WASHINGTON (AP) - On the fence no longer, President Barack Obama declared his unequivocal support for gay marriage on Wednesday, a historic announcement that gave the polarizing social issue a more prominent role in the 2012 race for the White House.
The announcement was the first by a sitting president, and Republican challenger Mitt Romney swiftly disagreed with it. "I believe that marriage is between a man and a woman," he said while campaigning in Oklahoma.
Gay rights advocates cheered Obama's declaration, which they had long urged him to make. Beyond the words, one man who married his gay partner in Washington, D.C., was stirred to send a $25 contribution to the president's campaign. "Making a contribution is the best way to say thank you," said Stuart Kopperman.
David Peters, right, and Luke Whited, a gay couple who were joined in a civil union in Illinois, show their rings in New Orleans on Wednesday.
Obama revealed his decision after a series of events that made clear the political ground was shifting. He once opposed gay marriage but more recently had said his views were "evolving."
The president said he was taking a personal position. Aides said the president's shift would have no impact on current policies and he continues to believe that marriage is an issue best decided by states.

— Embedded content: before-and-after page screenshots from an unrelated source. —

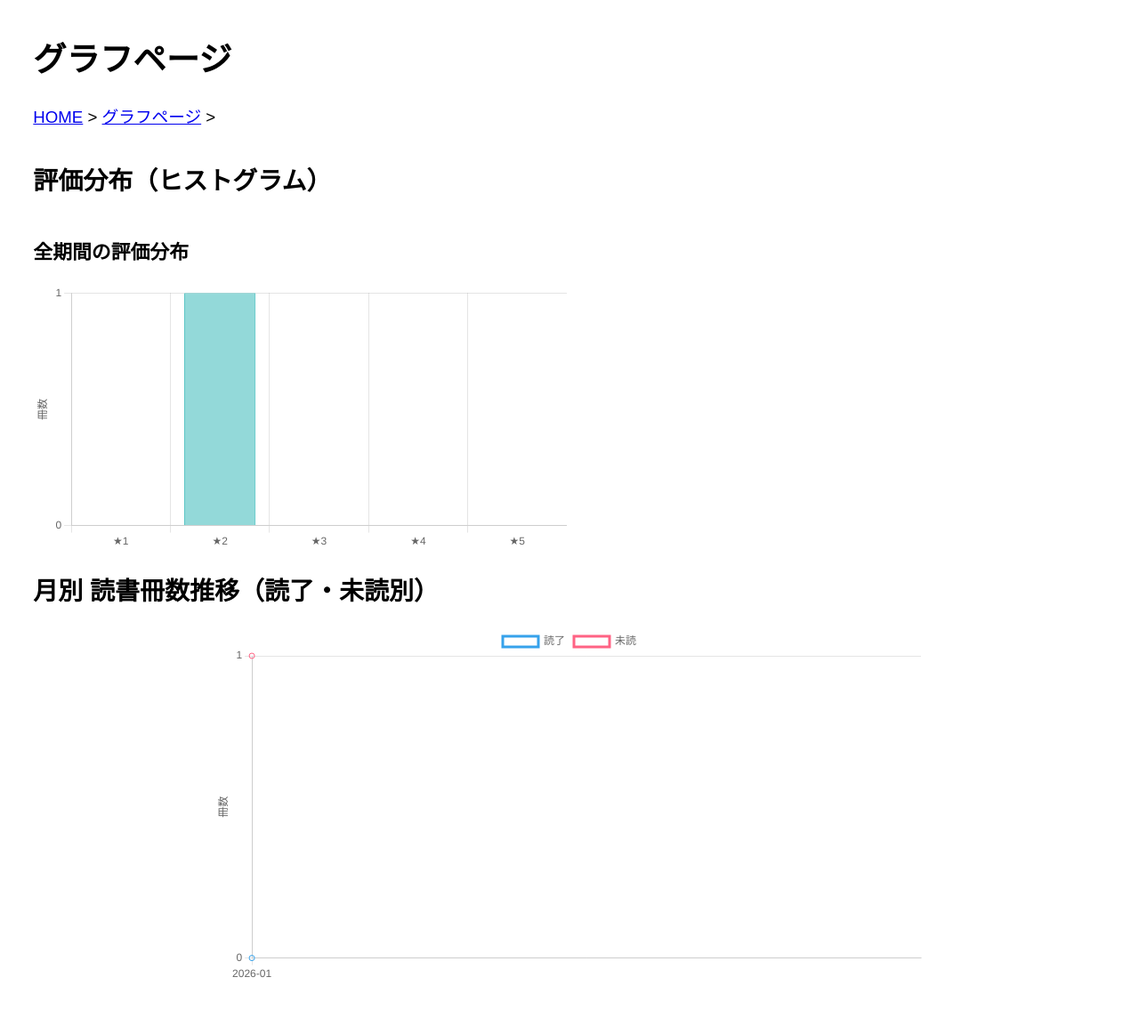
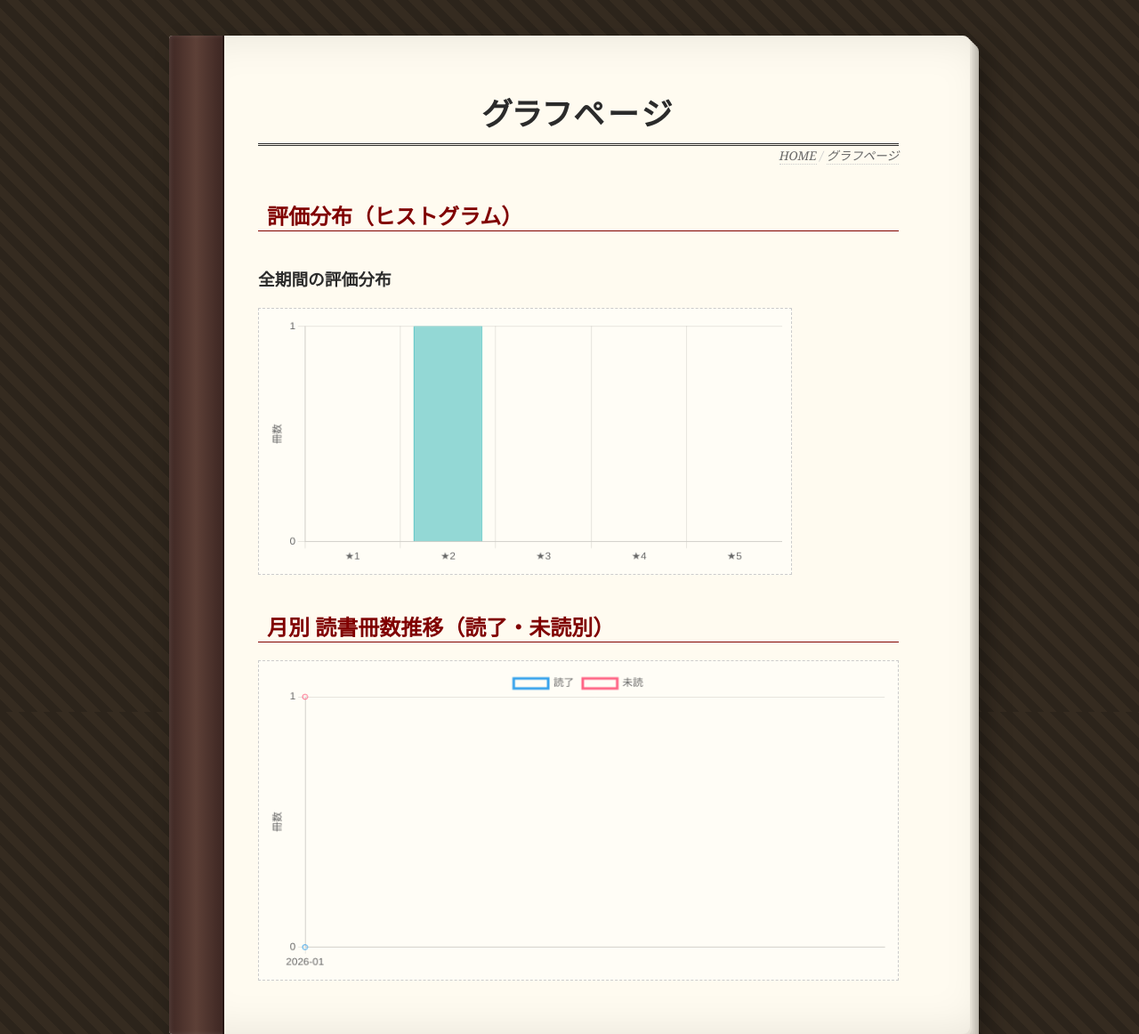
Before and after one commit to OOP2-2025-final-G19/book_list, a Flask app: page /books/graphs in a window 1280 px wide. Shown: the whole page at 89% size. Before the commit the page ends 1099 px from the top, so only its background shows below. Run offline with Flask 3, Linux system fonts and the light colour scheme; data comes from the database, SQL or seed files in the repository.

Commit message:
base-style.cssの変更
本に書かれているようなデザインになるようbase-style.cssを変更しました。
また、装飾のためindex.htmlとregistration_read_list.htmlも一部変更しています。

```diff
--- a/static/base-style.css
+++ b/static/base-style.css
@@ -1,39 +1,253 @@
+@charset "UTF-8";
+
+/* =========================================
+   読書管理システム - デスク＆ブックテーマ
+   ========================================= */
+
 :root {
-  font-size: 14pt;
+  /* 机（背景）の色 */
+  --desk-color: #2c241b;
+  --desk-texture: repeating-linear-gradient(
+    45deg,
+    #2c241b,
+    #2c241b 10px,
+    #352b20 10px,
+    #352b20 20px
+  );
+
+  /* 本（ページ）の色 */
+  --paper-bg: #fffbf0;
+  --paper-line: #e8e0d5; /* 罫線の色 */
+
+  /* インク（文字）の色 */
+  --text-main: #2b2b2b;
+  --text-accent: #800000; /* 赤インク（アクセント） */
+
+  /* 装飾 */
+  --spine-color: #5d4037; /* 背表紙の色 */
+  --shadow-color: rgba(0, 0, 0, 0.4);
+}
+
+html {
+  height: 100%;
+  /* 机のテクスチャ（木目風） */
+  background-color: var(--desk-color);
+  background-image: var(--desk-texture);
 }
 
 body {
-  font-family: Arial, Helvetica, sans-serif;
-  margin: 2rem;
+  /* === 本の形状定義 === */
+  position: relative;
+  width: 90%;
+  max-width: 900px;
+  min-height: 85vh;
+  margin: 40px auto; /* 画面中央に配置 */
+  padding: 60px 80px 60px 100px; /* 左側は背表紙があるため広めに */
+
+  /* 紙の質感 */
+  background-color: var(--paper-bg);
+  color: var(--text-main);
+  font-family: "Georgia", "Yu Mincho", "YuMincho", serif; /* 明朝体で活字っぽく */
+
+  /* 本の厚みと影を表現 */
+  box-shadow:
+    inset 20px 0 50px rgba(0,0,0,0.1), /* ページの湾曲（ノド） */
+    2px 2px 0 #e6e1d6,
+    4px 4px 0 #dbd6cc,
+    6px 6px 0 #d1ccc2,
+    8px 8px 0 #c7c2b8,
+    10px 10px 0 #bdb8ae, /* 紙の重なり */
+    15px 15px 30px var(--shadow-color); /* 机に落ちる影 */
+
+  border-radius: 4px 8px 8px 4px; /* 右側（小口）を少し丸く */
+  box-sizing: border-box;
 }
 
+/* === 左側の背表紙（バインディング） === */
+body::before {
+  content: "";
+  position: absolute;
+  top: 0;
+  left: 0;
+  bottom: 0;
+  width: 60px; /* 背表紙の幅 */
+  background: linear-gradient(to right, #3e2723, #5d4037, #3e2723);
+  border-radius: 4px 0 0 4px;
+  border-right: 2px solid #281815;
+  box-shadow: inset 2px 0 5px rgba(255,255,255,0.1);
+  z-index: 2;
+}
+
+/* === コンテンツエリア === */
+
+/* 見出し */
+h1 {
+  font-size: 2.2rem;
+  text-align: center;
+  margin-top: 0;
+  margin-bottom: 30px;
+  color: var(--text-main);
+  border-bottom: 3px double var(--text-main);
+  padding-bottom: 10px;
+  font-feature-settings: "palt";
+  letter-spacing: 0.1em;
+}
+
+h2 {
+  font-size: 1.5rem;
+  border-bottom: 1px solid var(--text-accent);
+  color: var(--text-accent);
+  margin-top: 40px;
+  padding-left: 10px;
+}
+
+/* パンくずリスト（栞やメモ書き風） */
+.breadcrumb {
+  list-style: none;
+  padding: 0;
+  margin: -30px 0 30px 0;
+  text-align: right;
+  font-size: 0.85rem;
+  font-style: italic;
+  color: #666;
+}
+.breadcrumb li { display: inline; }
+.breadcrumb li::after { content: " / "; color: #ccc; }
+.breadcrumb li:last-child::after { content: ""; }
+.breadcrumb a { color: inherit; text-decoration: none; border-bottom: 1px dotted #ccc;}
+
+/* リンク全般 */
+a {
+  color: var(--text-accent);
+  text-decoration: none;
+  border-bottom: 1px solid transparent;
+  transition: border-bottom 0.3s;
+}
+a:hover {
+  border-bottom: 1px solid var(--text-accent);
+}
+
+/* =========================================
+   トップページ：目次（メニュー）のデザイン
+   ========================================= */
+.menu-list {
+    list-style: none;    /* リストの黒丸を消す */
+    padding: 0;
+    text-align: center;  /* 中央揃えにする */
+    margin-top: 50px;    /* 上の余白 */
+}
+
+.menu-list li {
+    margin-bottom: 30px; /* 項目ごとの間隔 */
+}
+
+.menu-list a {
+    font-size: 1.5rem;   /* ★ここで文字サイズを変更 (標準は1rem) */
+    font-weight: bold;   /* 太字にする */
+    display: inline-block;
+    color: var(--text-main);
+    text-decoration: none;
+    border-bottom: 1px solid transparent;
+    transition: all 0.3s;
+}
+
+/* マウスを乗せたときのアニメーション */
+.menu-list a:hover {
+    color: var(--text-accent);
+    border-bottom: 1px solid var(--text-accent); /* 下線を引く */
+    transform: scale(1.1); /* 少し拡大する */
+}
+
+/* === テーブル（罫線表） === */
 table {
   width: 100%;
   border-collapse: collapse;
-  margin-bottom: 2rem;
-}
-
-th, td {
-  border: 1px solid #ddd;
-  padding: 8px;
-  text-align: left;
+  margin-top: 20px;
+  background: transparent;
 }
 
 th {
-  background-color: #f4f4f4;
+  border-bottom: 2px solid var(--text-main);
+  padding: 10px;
+  text-align: left;
+  font-weight: bold;
+  vertical-align: bottom;
 }
 
-.breadcrumb {
-  padding: 0;
-  margin-bottom: 2rem;
-  list-style: none;
+td {
+  padding: 12px 10px;
+  border-bottom: 1px solid var(--paper-line); /* ノートの罫線のような下線 */
+  vertical-align: top;
 }
-.breadcrumb li {
-  display: inline;
+
+tr:hover td {
+  background-color: rgba(255, 240, 200, 0.4); /* マーカーを引いたような色 */
 }
-.breadcrumb li::after {
-  content: " > ";
+
+/* === フォーム（書き込み欄） === */
+label {
+  display: block;
+  margin-top: 20px;
+  font-weight: bold;
+  color: #554;
 }
-.breadcrumb li:nth-last-child()::after {
-  content: "";
+
+input[type="text"],
+input[type="date"],
+input[type="number"],
+textarea,
+select {
+  width: 100%;
+  padding: 8px 0;
+  background-color: transparent;
+  border: none;
+  border-bottom: 2px solid #ccc; /* 下線のみ */
+  font-family: inherit;
+  font-size: 1.1rem;
+  color: var(--text-main);
+  outline: none;
+  transition: border-color 0.3s;
 }
+
+input:focus, textarea:focus {
+  border-bottom: 2px solid var(--text-accent);
+  background-color: rgba(255,255,255,0.3);
+}
+
+/* ボタン（スタンプ風） */
+button, input[type="submit"], .year-btn {
+  display: inline-block;
+  margin-top: 20px;
+  padding: 10px 25px;
+  background-color: transparent;
+  color: var(--text-accent);
+  border: 2px solid var(--text-accent);
+  border-radius: 4px;
+  font-family: inherit;
+  font-weight: bold;
+  cursor: pointer;
+  letter-spacing: 1px;
+  transition: all 0.2s;
+}
+
+button:hover, input[type="submit"]:hover, .year-btn:hover {
+  background-color: var(--text-accent);
+  color: #fff;
+}
+
+/* グラフエリア */
+canvas {
+  margin-top: 20px;
+  background-color: rgba(255,255,255,0.4);
+  border: 1px dashed #ccc;
+  padding: 10px;
+}
+
+/* 写真表示（ポラロイド風） */
+img {
+  padding: 10px 10px 30px 10px;
+  background-color: #fff;
+  box-shadow: 2px 2px 8px rgba(0,0,0,0.2);
+  transform: rotate(-2deg);
+  border: 1px solid #ddd;
+}
--- a/templates/index.html
+++ b/templates/index.html
@@ -11,7 +11,7 @@
 <body>
   <h1>読書管理システム</h1>
 
-  <ul>
+  <ul class="menu-list">
     <li><a href="{{ url_for('registration.add') }}">書籍登録</a></li>
     <li><a href="{{ url_for('registration.read_list') }}">読了済みリスト</a></li>
     <li><a href="{{ url_for('registration.unread_list') }}">未読リスト</a></li>
--- a/templates/registration_read_list.html
+++ b/templates/registration_read_list.html
@@ -8,7 +8,7 @@
 </head>
 
 <body>
-    <h1>{{ title }}</h1>
+    <h1>読了済みリスト</h1>
 
     <ul class="breadcrumb">
         <li><a href="{{ url_for('index') }}">HOME</a></li>
@@ -83,7 +83,7 @@
             {% endfor %}
         </tbody>
     </table>
-    <script src="{{ url_for('static', filename=js/edit_cell.js') }}"></script>
+    <script src="{{ url_for('static', filename='js/edit_cell.js') }}"></script>
 </body>
 
 </html>
```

"I have hesitated on gay marriage in part because I thought that civil unions would be sufficient," Obama said in the interview. He added, "I was sensitive to the fact that for a lot of people the word 'marriage' was something that evokes very powerful traditions, religious beliefs and so forth."
Now, he said, "it is important for me personally to go ahead and affirm that same-sex couples should be able to get married."
He spoke on the heels of a pair of events that underscored the sensitivity of an issue that has long divided the nation.
Vice President Joe Biden said in an interview on Sunday that he is completely comfortable with gays marrying, a pronouncement that instantly raised the profile of the issue.
On Tuesday, voters in North Carolina approved an amendment to the state constitution affirming that marriage may only be a union of a man and a woman.